▶ _What you need to do_: Scan the records for "Features". Show the matching lines.
----
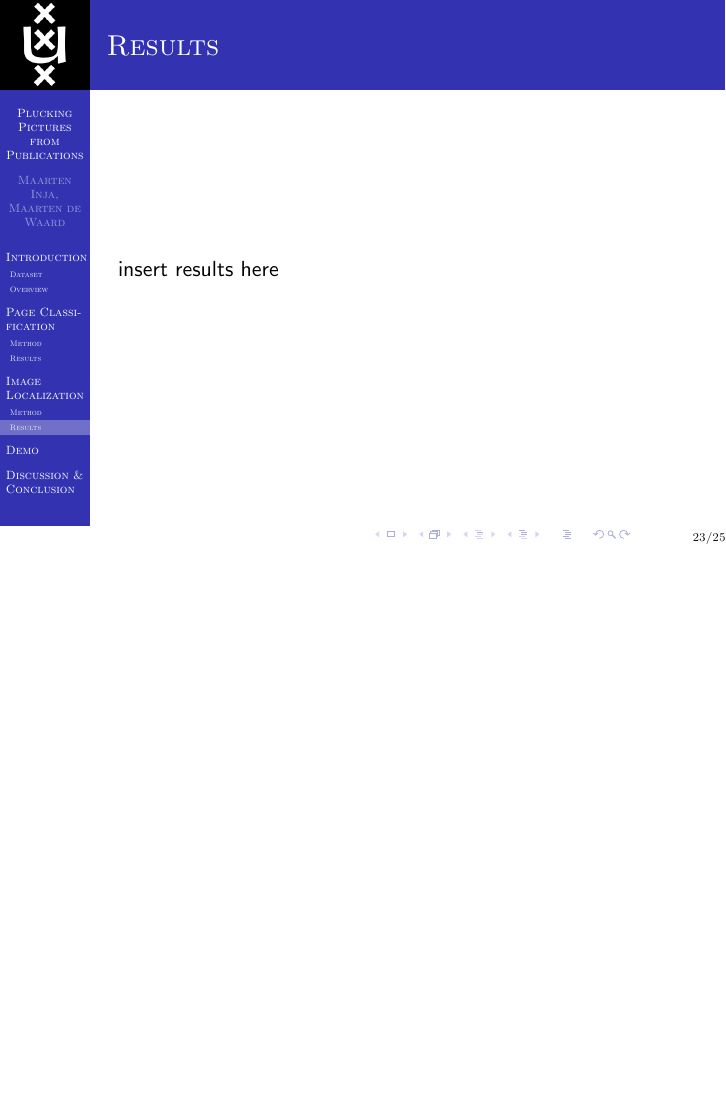
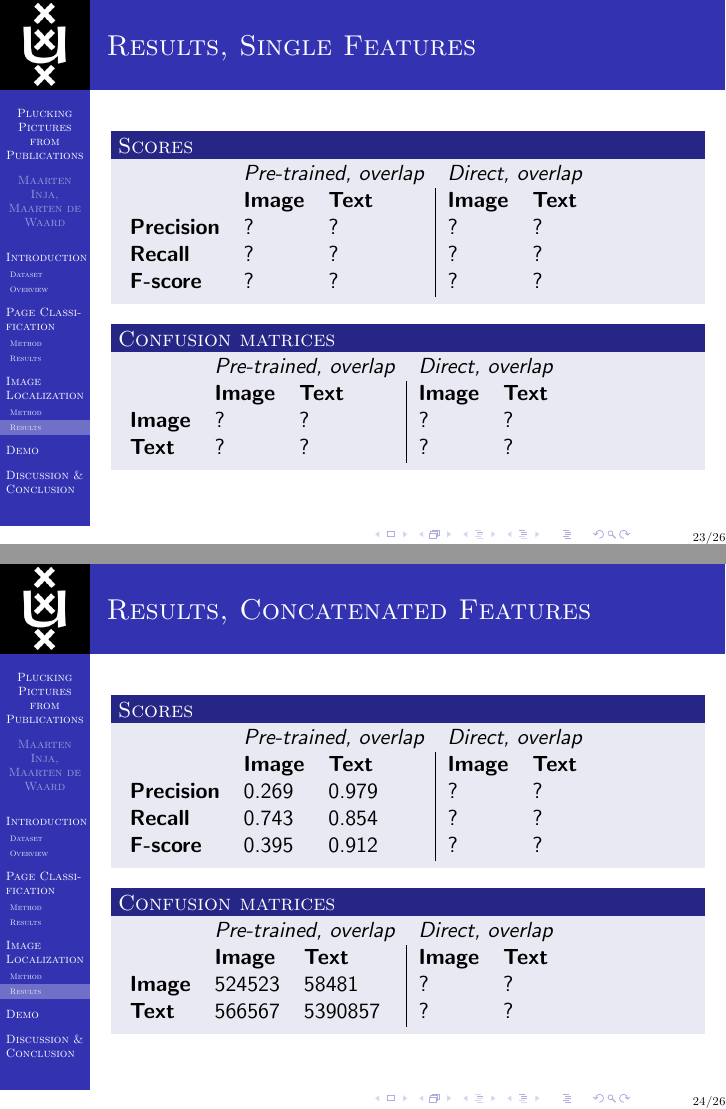
Before and after one commit to maarteninja/PPP, LaTeX slides (presentation/presentation.tex, which reads presentation/imageloc.tex): page 23 of 25 before the commit and pages 23 and 24 of 26 after it, the two joined at a grey line, the shorter picture padded with empty space. Compiled offline with pdfLaTeX.

Commit message:
more statistics, first results added

```diff
--- a/presentation/imageloc.tex
+++ b/presentation/imageloc.tex
@@ -68,7 +68,53 @@ Require two stage training to prevent overfitting.
 
 \subsection{Results}
 
+
 \begin{frame}
-\frametitle{Results}
-insert results here
+\frametitle{Results, Single Features}
+
+\begin{block}{Scores}
+\begin{tabular}{l l l  | l l}
+ & \multicolumn{2}{c}{\emph{Pre-trained, overlap}} & \multicolumn{2}{c}{\emph{Direct, overlap}} \\
+& \textbf{Image} & \textbf{Text} & \textbf{Image} & \textbf{Text} \\
+\textbf{Precision} & ? & ? & ? & ? \\
+\textbf{Recall} & ? & ? & ? & ? \\
+\textbf{F-score} & ? & ? & ? & ?
+\end{tabular} \\
+\end{block}
+
+\begin{block}{Confusion matrices}
+\begin{tabular}{l l l | l l }
+& \multicolumn{2}{c}{\emph{Pre-trained, overlap}} & \multicolumn{2}{c}{\emph{Direct, overlap}} \\
+ & \textbf{Image} & \textbf{Text} & \textbf{Image} & \textbf{Text} \\
+\textbf{Image} & ? & ? & ? & ? \\
+\textbf{Text} & ? & ? & ? & ?
+\end{tabular}
+\end{block}
 \end{frame}
+
+
+\begin{frame}
+\frametitle{Results, Concatenated Features}
+
+\begin{block}{Scores}
+\begin{tabular}{l l l  | l l}
+ & \multicolumn{2}{c}{\emph{Pre-trained, overlap}} & \multicolumn{2}{c}{\emph{Direct, overlap}} \\
+& \textbf{Image} & \textbf{Text} & \textbf{Image} & \textbf{Text} \\
+\textbf{Precision} & 0.269 & 0.979 & ? & ? \\
+\textbf{Recall} & 0.743 & 0.854 & ? & ? \\
+\textbf{F-score} & 0.395 & 0.912 & ? & ?
+\end{tabular} \\
+\end{block}
+
+\begin{block}{Confusion matrices}
+\begin{tabular}{l l l | l l }
+& \multicolumn{2}{c}{\emph{Pre-trained, overlap}} & \multicolumn{2}{c}{\emph{Direct, overlap}} \\
+ & \textbf{Image} & \textbf{Text} & \textbf{Image} & \textbf{Text} \\
+\textbf{Image} & 524523 & 58481 & ? & ? \\
+\textbf{Text} & 566567 & 5390857 & ? & ?
+\end{tabular}
+\end{block}
+
+
+
+\end{frame}
```
Also changed, not shown: presentation/introduction.tex (+12 -5 lines), presentation/pageclas.tex (+1 -1 lines).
----
▶ _Your response_:
+\frametitle{Results, Single Features}
+\frametitle{Results, Concatenated Features}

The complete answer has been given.